#### Your task
With the pictures excluded, repeat every entry exactly.

#### Data extract
══════════════════════════════

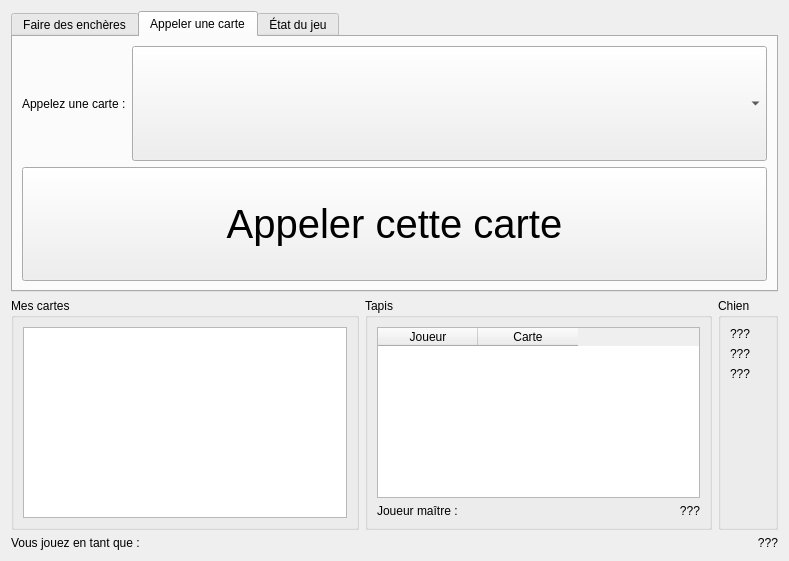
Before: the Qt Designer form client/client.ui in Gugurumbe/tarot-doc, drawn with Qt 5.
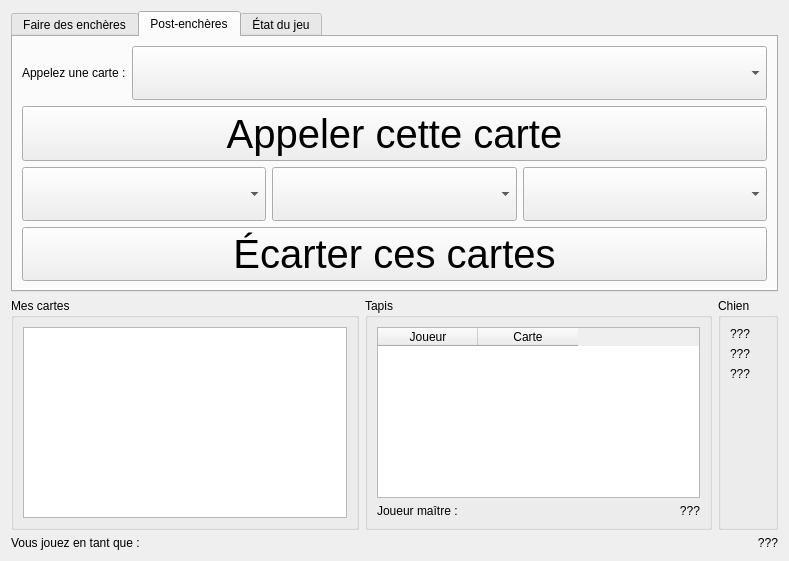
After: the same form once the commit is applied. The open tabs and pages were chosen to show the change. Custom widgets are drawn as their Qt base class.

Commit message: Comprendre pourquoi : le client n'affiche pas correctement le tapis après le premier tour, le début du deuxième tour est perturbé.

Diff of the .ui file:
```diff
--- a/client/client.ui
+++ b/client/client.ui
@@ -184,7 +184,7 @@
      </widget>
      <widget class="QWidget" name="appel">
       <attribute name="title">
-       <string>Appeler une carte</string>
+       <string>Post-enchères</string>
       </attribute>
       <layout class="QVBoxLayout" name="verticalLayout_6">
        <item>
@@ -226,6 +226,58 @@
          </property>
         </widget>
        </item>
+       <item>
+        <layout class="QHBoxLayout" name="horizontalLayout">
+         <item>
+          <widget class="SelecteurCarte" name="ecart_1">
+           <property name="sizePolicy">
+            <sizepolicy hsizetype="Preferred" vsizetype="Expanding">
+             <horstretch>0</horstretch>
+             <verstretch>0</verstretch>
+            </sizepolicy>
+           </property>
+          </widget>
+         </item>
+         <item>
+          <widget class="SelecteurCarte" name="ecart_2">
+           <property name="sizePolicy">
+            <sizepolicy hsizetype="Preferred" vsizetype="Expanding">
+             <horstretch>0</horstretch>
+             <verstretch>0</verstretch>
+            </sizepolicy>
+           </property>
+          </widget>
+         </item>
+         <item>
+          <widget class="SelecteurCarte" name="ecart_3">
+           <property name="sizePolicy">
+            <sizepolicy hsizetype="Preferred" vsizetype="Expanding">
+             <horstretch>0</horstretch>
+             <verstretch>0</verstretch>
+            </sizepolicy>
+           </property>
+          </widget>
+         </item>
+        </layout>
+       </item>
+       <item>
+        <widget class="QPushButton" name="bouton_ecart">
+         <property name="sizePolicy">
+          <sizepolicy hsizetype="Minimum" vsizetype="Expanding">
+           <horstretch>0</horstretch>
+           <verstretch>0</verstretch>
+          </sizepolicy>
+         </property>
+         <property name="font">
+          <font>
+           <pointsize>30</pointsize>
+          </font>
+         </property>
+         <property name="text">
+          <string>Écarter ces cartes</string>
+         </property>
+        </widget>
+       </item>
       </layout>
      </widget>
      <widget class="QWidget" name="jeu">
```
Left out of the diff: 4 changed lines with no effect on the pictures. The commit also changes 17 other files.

══════════════════════════════

#### Response
Before: the Qt Designer form client/client.ui in Gugurumbe/tarot-doc, drawn with Qt 5.
After: the same form once the commit is applied. The open tabs and pages were chosen to show the change. Custom widgets are drawn as their Qt base class.

Commit message: Comprendre pourquoi : le client n'affiche pas correctement le tapis après le premier tour, le début du deuxième tour est perturbé.

Diff of the .ui file:
```diff
--- a/client/client.ui
+++ b/client/client.ui
@@ -184,7 +184,7 @@
      </widget>
      <widget class="QWidget" name="appel">
       <attribute name="title">
-       <string>Appeler une carte</string>
+       <string>Post-enchères</string>
       </attribute>
       <layout class="QVBoxLayout" name="verticalLayout_6">
        <item>
@@ -226,6 +226,58 @@
          </property>
         </widget>
        </item>
+       <item>
+        <layout class="QHBoxLayout" name="horizontalLayout">
+         <item>
+          <widget class="SelecteurCarte" name="ecart_1">
+           <property name="sizePolicy">
+            <sizepolicy hsizetype="Preferred" vsizetype="Expanding">
+             <horstretch>0</horstretch>
+             <verstretch>0</verstretch>
+            </sizepolicy>
+           </property>
+          </widget>
+         </item>
+         <item>
+          <widget class="SelecteurCarte" name="ecart_2">
+           <property name="sizePolicy">
+            <sizepolicy hsizetype="Preferred" vsizetype="Expanding">
+             <horstretch>0</horstretch>
+             <verstretch>0</verstretch>
+            </sizepolicy>
+           </property>
+          </widget>
+         </item>
+         <item>
+          <widget class="SelecteurCarte" name="ecart_3">
+           <property name="sizePolicy">
+            <sizepolicy hsizetype="Preferred" vsizetype="Expanding">
+             <horstretch>0</horstretch>
+             <verstretch>0</verstretch>
+            </sizepolicy>
+           </property>
+          </widget>
+         </item>
+        </layout>
+       </item>
+       <item>
+        <widget class="QPushButton" name="bouton_ecart">
+         <property name="sizePolicy">
+          <sizepolicy hsizetype="Minimum" vsizetype="Expanding">
+           <horstretch>0</horstretch>
+           <verstretch>0</verstretch>
+          </sizepolicy>
+         </property>
+         <property name="font">
+          <font>
+           <pointsize>30</pointsize>
+          </font>
+         </property>
+         <property name="text">
+          <string>Écarter ces cartes</string>
+         </property>
+        </widget>
+       </item>
       </layout>
      </widget>
      <widget class="QWidget" name="jeu">
```
Left out of the diff: 4 changed lines with no effect on the pictures. The commit also changes 17 other files.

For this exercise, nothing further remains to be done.